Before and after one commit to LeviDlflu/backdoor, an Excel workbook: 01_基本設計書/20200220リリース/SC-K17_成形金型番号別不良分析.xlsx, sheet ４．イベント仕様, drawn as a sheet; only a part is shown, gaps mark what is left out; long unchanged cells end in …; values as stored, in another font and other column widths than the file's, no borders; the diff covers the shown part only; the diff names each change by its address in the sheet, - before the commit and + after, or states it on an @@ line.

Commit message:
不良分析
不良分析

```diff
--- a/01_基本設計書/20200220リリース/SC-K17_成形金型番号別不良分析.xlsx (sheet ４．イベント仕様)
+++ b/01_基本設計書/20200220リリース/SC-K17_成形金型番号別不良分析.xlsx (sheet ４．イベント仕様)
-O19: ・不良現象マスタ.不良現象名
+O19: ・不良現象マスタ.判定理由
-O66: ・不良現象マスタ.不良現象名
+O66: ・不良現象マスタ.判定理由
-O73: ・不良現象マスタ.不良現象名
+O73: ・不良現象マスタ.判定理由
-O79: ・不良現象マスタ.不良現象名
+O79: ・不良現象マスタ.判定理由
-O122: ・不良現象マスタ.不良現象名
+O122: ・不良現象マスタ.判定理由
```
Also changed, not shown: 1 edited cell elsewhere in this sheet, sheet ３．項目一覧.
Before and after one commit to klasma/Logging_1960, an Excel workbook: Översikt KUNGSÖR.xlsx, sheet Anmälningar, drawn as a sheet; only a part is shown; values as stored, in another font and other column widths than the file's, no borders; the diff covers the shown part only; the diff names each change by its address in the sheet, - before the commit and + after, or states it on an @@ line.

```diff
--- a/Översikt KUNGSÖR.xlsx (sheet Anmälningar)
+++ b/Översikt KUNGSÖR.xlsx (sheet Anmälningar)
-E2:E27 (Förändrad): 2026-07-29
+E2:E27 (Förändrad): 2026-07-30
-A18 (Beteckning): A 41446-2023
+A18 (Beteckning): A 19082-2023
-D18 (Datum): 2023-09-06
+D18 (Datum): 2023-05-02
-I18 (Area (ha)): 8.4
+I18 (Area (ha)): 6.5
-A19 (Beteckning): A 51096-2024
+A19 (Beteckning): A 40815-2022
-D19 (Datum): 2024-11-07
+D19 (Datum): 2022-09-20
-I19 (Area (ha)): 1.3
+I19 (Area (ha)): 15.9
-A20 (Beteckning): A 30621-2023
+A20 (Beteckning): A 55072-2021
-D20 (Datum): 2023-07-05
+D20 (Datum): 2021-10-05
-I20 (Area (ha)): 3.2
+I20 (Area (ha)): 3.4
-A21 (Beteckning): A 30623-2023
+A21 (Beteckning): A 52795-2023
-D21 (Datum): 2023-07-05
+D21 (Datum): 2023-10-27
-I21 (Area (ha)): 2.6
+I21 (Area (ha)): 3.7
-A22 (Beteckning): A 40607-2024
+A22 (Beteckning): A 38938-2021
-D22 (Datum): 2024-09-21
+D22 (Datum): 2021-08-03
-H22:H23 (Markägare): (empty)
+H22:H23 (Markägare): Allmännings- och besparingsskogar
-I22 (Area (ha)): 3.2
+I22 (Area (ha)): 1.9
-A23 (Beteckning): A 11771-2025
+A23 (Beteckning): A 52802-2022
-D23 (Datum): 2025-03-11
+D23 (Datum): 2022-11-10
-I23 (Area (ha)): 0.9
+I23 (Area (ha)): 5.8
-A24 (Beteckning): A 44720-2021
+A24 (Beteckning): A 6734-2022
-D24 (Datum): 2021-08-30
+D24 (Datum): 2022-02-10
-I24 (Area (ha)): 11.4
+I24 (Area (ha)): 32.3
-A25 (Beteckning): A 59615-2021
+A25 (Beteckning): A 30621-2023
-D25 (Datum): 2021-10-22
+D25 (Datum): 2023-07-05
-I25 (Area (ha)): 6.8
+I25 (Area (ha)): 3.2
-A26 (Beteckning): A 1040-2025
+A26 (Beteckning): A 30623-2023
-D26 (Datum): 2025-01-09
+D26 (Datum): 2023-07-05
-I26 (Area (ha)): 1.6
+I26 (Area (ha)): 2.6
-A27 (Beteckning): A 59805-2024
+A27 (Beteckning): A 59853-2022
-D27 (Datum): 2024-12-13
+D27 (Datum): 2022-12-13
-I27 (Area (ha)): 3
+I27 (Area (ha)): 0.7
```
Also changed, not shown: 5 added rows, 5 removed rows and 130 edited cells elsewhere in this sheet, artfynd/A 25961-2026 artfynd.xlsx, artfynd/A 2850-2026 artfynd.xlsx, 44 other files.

********************

→ EXERCISE REQUIREMENTS
Scan the material above for lines holding "shown" and copy each of them.

→ SOLUTION
Before and after one commit to LeviDlflu/backdoor, an Excel workbook: 01_基本設計書/20200220リリース/SC-K17_成形金型番号別不良分析.xlsx, sheet ４．イベント仕様, drawn as a sheet; only a part is shown, gaps mark what is left out; long unchanged cells end in …; values as stored, in another font and other column widths than the file's, no borders; the diff covers the shown part only; the diff names each change by its address in the sheet, - before the commit and + after, or states it on an @@ line.
Also changed, not shown: 1 edited cell elsewhere in this sheet, sheet ３．項目一覧.
Before and after one commit to klasma/Logging_1960, an Excel workbook: Översikt KUNGSÖR.xlsx, sheet Anmälningar, drawn as a sheet; only a part is shown; values as stored, in another font and other column widths than the file's, no borders; the diff covers the shown part only; the diff names each change by its address in the sheet, - before the commit and + after, or states it on an @@ line.
Also changed, not shown: 5 added rows, 5 removed rows and 130 edited cells elsewhere in this sheet, artfynd/A 25961-2026 artfynd.xlsx, artfynd/A 2850-2026 artfynd.xlsx, 44 other files.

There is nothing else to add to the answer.